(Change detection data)
-=-=-

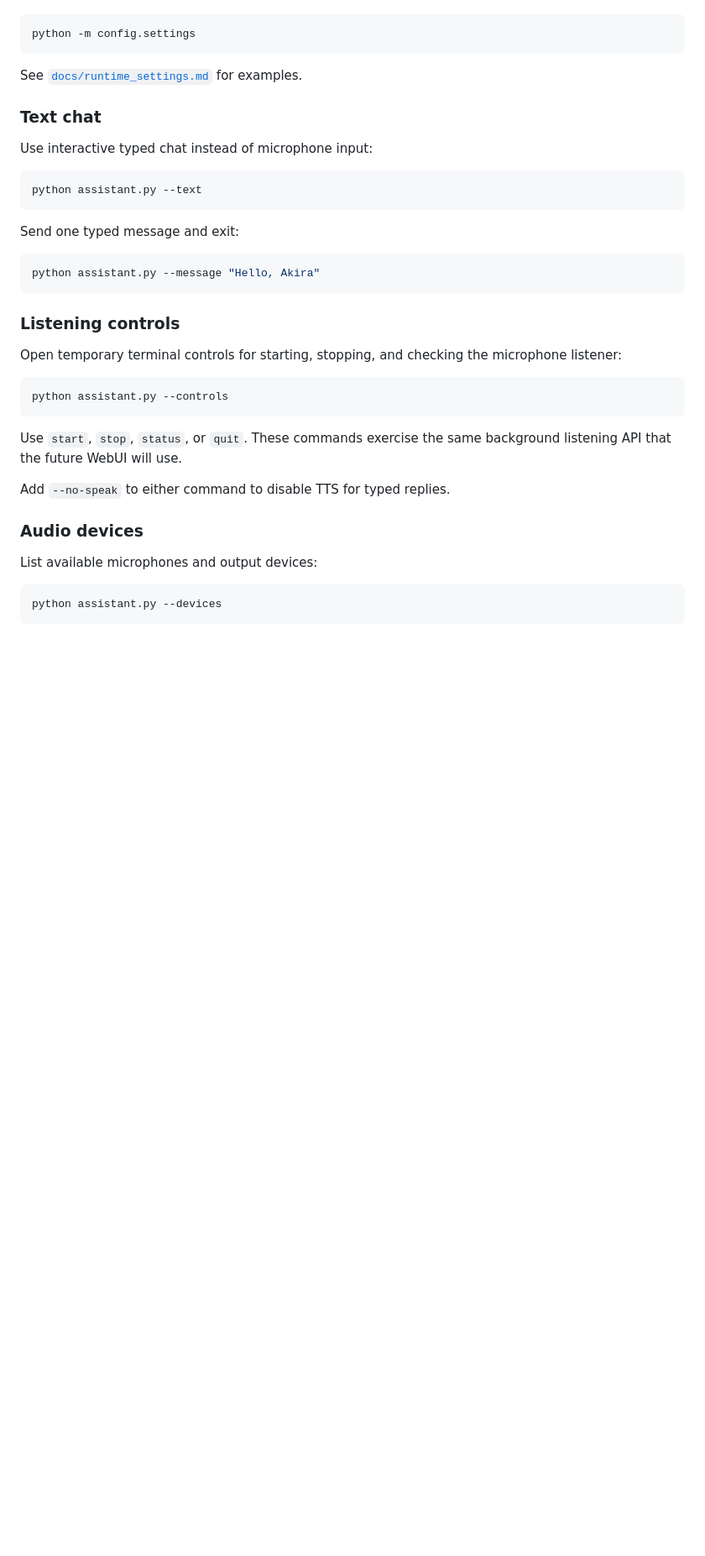
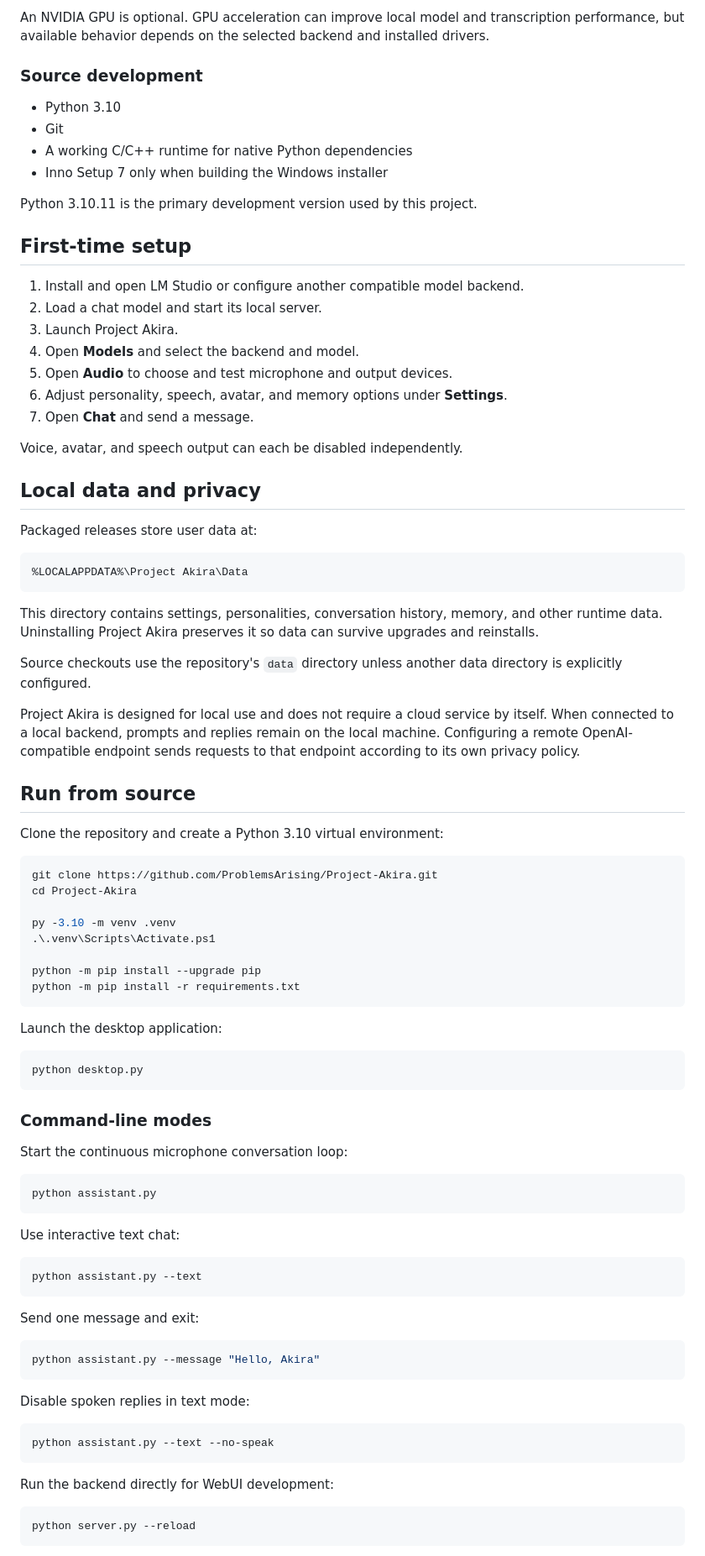
Before and after one commit to ProblemsArising/Project-Akira, a Markdown page: README.md, the part around one of its changes. Shown at 84% size. Rendered like a GitHub page; blank space fills up the shorter version.

Commit message:
Rewrite README for v0.3 desktop release

````diff
--- a/README.md
+++ b/README.md
@@ -20,43 +83,90 @@ without editing Python source.
+An NVIDIA GPU is optional. GPU acceleration can improve local model and transcription performance, but available behavior depends on the selected backend and installed drivers.
+
+### Source development
+
+- Python 3.10
+- Git
+- A working C/C++ runtime for native Python dependencies
+- Inno Setup 7 only when building the Windows installer
+
+Python 3.10.11 is the primary development version used by this project.
+
+## First-time setup
+
+1. Install and open LM Studio or configure another compatible model backend.
+2. Load a chat model and start its local server.
+3. Launch Project Akira.
+4. Open **Models** and select the backend and model.
+5. Open **Audio** to choose and test microphone and output devices.
+6. Adjust personality, speech, avatar, and memory options under **Settings**.
+7. Open **Chat** and send a message.
+
+Voice, avatar, and speech output can each be disabled independently.
+
+## Local data and privacy
+
+Packaged releases store user data at:
+
+```text
+%LOCALAPPDATA%\Project Akira\Data
+```
+
+This directory contains settings, personalities, conversation history, memory, and other runtime data. Uninstalling Project Akira preserves it so data can survive upgrades and reinstalls.
+
+Source checkouts use the repository's `data` directory unless another data directory is explicitly configured.
+
+Project Akira is designed for local use and does not require a cloud service by itself. When connected to a local backend, prompts and replies remain on the local machine. Configuring a remote OpenAI-compatible endpoint sends requests to that endpoint according to its own privacy policy.
+
+## Run from source
+
+Clone the repository and create a Python 3.10 virtual environment:
 
 ```powershell
-python -m config.settings
+git clone https://github.com/ProblemsArising/Project-Akira.git
+cd Project-Akira
+
+py -3.10 -m venv .venv
+.\.venv\Scripts\Activate.ps1
+
+python -m pip install --upgrade pip
+python -m pip install -r requirements.txt
 ```
 
-See [`docs/runtime_settings.md`](docs/runtime_settings.md) for examples.
+Launch the desktop application:
 
-### Text chat
+```powershell
+python desktop.py
+```
 
-Use interactive typed chat instead of microphone input:
+### Command-line modes
+
+Start the continuous microphone conversation loop:
+
+```powershell
+python assistant.py
+```
+
+Use interactive text chat:
 
 ```powershell
 python assistant.py --text
 ```
 
-Send one typed message and exit:
+Send one message and exit:
 
 ```powershell
 python assistant.py --message "Hello, Akira"
 ```
 
-### Listening controls
-
-Open temporary terminal controls for starting, stopping, and checking the
-microphone listener:
+Disable spoken replies in text mode:
 
 ```powershell
-python assistant.py --controls
+python assistant.py --text --no-speak
 ```
 
-Use `start`, `stop`, `status`, or `quit`. These commands exercise the same
-background listening API that the future WebUI will use.
-
-Add `--no-speak` to either command to disable TTS for typed replies.
-
-### Audio devices
-
-List available microphones and output devices:
+Run the backend directly for WebUI development:
 
 ```powershell
-python assistant.py --devices
+python server.py --reload
 ```
 
````
Also changed, not shown: other parts of README.md (+183 -80 lines).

-=-=-

◆ What is needed
Find the lines above that contain the word "version" and copy each one.

◆ Response to this task
Before and after one commit to ProblemsArising/Project-Akira, a Markdown page: README.md, the part around one of its changes. Shown at 84% size. Rendered like a GitHub page; blank space fills up the shorter version.
+Python 3.10.11 is the primary development version used by this project.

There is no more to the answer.